§ Activity
Read the data below. Every line holding the string "more" must be copied.

§ Listed entries
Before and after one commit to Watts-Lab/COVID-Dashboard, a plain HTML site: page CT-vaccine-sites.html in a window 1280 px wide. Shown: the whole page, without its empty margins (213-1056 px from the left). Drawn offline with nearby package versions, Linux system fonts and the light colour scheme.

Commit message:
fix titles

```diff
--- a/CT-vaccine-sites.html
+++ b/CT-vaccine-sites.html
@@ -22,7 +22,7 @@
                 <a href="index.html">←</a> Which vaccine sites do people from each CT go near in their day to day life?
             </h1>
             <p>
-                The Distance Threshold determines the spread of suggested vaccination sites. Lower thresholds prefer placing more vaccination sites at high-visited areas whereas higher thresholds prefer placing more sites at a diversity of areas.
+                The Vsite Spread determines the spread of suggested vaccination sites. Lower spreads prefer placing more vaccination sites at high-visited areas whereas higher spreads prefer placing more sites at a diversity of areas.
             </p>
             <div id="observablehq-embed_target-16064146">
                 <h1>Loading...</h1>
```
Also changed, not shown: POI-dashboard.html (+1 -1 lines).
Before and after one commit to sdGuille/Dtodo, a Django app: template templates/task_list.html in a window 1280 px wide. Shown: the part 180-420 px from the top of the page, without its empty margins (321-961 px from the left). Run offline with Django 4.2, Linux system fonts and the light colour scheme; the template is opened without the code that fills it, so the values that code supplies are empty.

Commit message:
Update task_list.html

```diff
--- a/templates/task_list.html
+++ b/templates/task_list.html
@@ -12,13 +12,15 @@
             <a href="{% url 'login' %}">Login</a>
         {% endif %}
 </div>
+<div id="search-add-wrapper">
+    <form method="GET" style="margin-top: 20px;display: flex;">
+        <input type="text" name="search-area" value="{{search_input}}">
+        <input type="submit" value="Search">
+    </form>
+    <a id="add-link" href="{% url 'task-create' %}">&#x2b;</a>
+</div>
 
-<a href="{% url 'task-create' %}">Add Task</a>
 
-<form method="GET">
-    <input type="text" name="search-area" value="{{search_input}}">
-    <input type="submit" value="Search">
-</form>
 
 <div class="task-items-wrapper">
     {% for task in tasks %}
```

§ Exercise response
-                The Distance Threshold determines the spread of suggested vaccination sites. Lower thresholds prefer placing more vaccination sites at high-visited areas whereas higher thresholds prefer placing more sites at a diversity of areas.
+                The Vsite Spread determines the spread of suggested vaccination sites. Lower spreads prefer placing more vaccination sites at high-visited areas whereas higher spreads prefer placing more sites at a diversity of areas.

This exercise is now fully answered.